How to Do a Statistical Analysis in Excel

by Darrin Koltow

Using Excel for statistical analysis helps you clearly see trends in your numerical data. For example, you may be a teacher running Excel's "Average" function on student scores for a test you wrote. If that function returns 60 percent, you may conclude that your test was too difficult. To perform statistical analysis with Excel, run one of the program's statistical formulas on a list of numbers in a workbook. Excel lists these formulas in its "Formulas" tab.


Type a list of at least five numbers ranging from about 50 to 100 in a column of cells. These numbers represent hypothetical test scores of students. The highest possible score is 100 and the lowest is 0. You'll use Excel's statistical functions to analyze the scores.


Click the cell below the last score you typed, then click the "More functions" button of the "Formulas" tab. Click the "Statistical" item, then click the "Average" function, which yields what number the list as a whole tends to be gravitating toward.
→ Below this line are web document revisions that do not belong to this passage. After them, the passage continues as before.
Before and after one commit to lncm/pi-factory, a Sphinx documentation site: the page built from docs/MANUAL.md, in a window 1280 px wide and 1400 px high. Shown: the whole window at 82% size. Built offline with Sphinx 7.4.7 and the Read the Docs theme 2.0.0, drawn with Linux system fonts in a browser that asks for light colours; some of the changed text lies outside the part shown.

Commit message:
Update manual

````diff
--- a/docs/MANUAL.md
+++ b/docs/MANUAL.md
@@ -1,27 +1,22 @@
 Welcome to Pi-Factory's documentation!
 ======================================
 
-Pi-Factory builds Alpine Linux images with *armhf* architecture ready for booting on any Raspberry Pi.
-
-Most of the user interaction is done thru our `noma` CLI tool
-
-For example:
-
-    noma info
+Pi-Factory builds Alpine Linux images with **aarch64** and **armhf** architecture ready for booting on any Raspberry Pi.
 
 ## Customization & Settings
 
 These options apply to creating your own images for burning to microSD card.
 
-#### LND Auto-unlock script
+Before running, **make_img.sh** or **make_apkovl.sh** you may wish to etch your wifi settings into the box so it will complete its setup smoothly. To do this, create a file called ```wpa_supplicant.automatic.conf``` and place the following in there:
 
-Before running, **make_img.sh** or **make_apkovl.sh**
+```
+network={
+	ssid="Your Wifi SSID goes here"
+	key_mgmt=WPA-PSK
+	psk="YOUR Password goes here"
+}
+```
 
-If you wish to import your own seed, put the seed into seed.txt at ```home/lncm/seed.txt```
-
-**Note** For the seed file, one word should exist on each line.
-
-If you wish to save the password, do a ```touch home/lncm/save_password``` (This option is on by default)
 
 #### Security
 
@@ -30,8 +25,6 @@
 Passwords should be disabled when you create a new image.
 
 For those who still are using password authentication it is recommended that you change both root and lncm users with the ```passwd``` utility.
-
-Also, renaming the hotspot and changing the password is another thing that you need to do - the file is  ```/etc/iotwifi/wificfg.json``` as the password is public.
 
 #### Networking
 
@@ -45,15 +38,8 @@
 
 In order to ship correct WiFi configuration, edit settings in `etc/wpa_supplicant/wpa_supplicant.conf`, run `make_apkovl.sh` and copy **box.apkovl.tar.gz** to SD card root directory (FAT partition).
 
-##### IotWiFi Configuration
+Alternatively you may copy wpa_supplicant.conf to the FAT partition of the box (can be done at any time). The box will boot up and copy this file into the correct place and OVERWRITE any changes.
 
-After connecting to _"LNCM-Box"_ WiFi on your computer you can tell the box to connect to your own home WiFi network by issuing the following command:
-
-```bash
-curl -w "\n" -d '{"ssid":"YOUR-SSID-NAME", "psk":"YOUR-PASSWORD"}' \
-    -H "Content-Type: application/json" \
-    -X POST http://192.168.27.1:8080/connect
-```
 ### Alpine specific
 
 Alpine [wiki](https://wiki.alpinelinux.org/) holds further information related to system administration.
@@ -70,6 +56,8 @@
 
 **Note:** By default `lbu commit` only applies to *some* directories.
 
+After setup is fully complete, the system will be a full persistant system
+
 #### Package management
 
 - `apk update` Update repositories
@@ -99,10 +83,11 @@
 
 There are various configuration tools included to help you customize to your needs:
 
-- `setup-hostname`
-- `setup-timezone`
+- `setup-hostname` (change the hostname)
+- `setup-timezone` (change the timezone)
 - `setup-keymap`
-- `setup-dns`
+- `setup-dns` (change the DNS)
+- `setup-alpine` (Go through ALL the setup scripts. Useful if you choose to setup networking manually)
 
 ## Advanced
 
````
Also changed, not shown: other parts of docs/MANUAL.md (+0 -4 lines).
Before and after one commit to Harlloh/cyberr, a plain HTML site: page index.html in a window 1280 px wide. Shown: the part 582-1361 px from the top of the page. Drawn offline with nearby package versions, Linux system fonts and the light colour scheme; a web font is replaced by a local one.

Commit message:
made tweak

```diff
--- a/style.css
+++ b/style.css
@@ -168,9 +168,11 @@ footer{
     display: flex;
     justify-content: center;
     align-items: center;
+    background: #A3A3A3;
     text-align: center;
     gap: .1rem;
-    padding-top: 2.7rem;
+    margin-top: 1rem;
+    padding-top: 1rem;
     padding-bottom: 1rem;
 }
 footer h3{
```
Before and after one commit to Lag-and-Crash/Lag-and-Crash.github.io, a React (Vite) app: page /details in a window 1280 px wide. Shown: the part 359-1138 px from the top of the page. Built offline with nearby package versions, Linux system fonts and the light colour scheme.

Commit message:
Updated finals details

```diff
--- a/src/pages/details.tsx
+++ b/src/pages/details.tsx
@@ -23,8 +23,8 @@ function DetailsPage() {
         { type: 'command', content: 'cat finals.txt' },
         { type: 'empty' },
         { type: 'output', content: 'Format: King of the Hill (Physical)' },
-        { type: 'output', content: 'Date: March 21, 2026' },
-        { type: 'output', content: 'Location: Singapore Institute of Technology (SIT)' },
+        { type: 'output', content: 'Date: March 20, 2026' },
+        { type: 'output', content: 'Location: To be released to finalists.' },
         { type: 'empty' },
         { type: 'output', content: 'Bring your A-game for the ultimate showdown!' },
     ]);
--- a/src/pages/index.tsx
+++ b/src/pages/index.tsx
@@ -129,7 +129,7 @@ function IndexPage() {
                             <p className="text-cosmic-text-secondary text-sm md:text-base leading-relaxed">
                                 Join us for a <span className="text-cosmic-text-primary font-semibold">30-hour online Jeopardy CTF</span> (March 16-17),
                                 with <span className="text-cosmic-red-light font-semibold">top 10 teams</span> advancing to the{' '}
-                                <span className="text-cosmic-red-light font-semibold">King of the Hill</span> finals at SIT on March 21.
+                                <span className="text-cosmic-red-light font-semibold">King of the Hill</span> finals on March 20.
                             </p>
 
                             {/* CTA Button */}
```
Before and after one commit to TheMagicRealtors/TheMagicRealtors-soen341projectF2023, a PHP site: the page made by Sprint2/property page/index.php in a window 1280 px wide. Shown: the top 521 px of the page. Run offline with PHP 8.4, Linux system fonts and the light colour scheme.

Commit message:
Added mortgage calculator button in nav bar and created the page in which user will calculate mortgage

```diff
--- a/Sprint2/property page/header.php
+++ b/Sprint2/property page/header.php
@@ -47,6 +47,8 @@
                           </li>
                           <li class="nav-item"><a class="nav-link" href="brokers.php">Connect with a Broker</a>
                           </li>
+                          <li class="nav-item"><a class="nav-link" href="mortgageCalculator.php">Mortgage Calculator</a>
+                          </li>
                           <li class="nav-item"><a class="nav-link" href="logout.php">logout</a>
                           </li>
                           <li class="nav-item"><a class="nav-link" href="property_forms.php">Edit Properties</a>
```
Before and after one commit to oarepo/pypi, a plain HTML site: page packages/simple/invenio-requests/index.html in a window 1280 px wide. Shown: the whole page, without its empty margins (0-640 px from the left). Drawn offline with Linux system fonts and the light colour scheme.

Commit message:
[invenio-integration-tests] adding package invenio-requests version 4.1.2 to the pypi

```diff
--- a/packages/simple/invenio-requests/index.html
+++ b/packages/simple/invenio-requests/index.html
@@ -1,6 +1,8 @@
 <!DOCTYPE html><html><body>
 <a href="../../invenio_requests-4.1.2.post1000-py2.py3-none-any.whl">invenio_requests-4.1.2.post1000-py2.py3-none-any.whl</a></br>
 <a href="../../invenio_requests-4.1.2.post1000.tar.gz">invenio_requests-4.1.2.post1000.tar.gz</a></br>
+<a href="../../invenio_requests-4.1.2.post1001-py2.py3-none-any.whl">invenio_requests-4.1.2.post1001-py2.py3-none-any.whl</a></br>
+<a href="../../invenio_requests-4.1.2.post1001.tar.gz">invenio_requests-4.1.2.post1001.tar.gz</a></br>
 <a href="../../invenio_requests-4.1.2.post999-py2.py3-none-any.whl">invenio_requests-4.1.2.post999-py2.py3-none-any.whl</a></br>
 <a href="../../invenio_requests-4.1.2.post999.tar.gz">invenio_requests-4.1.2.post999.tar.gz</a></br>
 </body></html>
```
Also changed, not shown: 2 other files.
Click the gridded button next to the top text box of the dialog box that appears. Pressing the button enables you to select the range of cells you'd like to give as input to the "Average" function.


Click the cell of the top number you entered, then drag the mouse to the bottom number and release the mouse. Press "Enter" to make Excel enter the average function with your list of test scores into the workbook. The cell in which you entered the function now displays the average of the scores.


Use the instructions from steps 2 through 4 to insert the "Min" function in the cell below your test scores. This function tells you the smallest score in the list. While you can determine this number by visually scanning the list, the "Min" function can quickly discern the smallest number from a long list of numbers.


Use instructions 2 through 4 to insert the "Max" function into the worksheet. This function reveals your list's largest score. Insert the "Stddev" function next. This function computes the average distance of all test score from the average score. Standard deviation gives you a sense of how much variation exists in the scores. For the test scores example, if Excel computes a standard deviation of "2," this means that the average difference of each score from the figure returned by the "Average" function is only 2 percentage points, out of a scale of 100 points.


About the Author

Darrin Koltow wrote about computer software until graphics programs reawakened his lifelong passion of becoming a master designer and draftsman. He has now committed to acquiring the training for a position designing characters, creatures and environments for video games, movies and other entertainment media.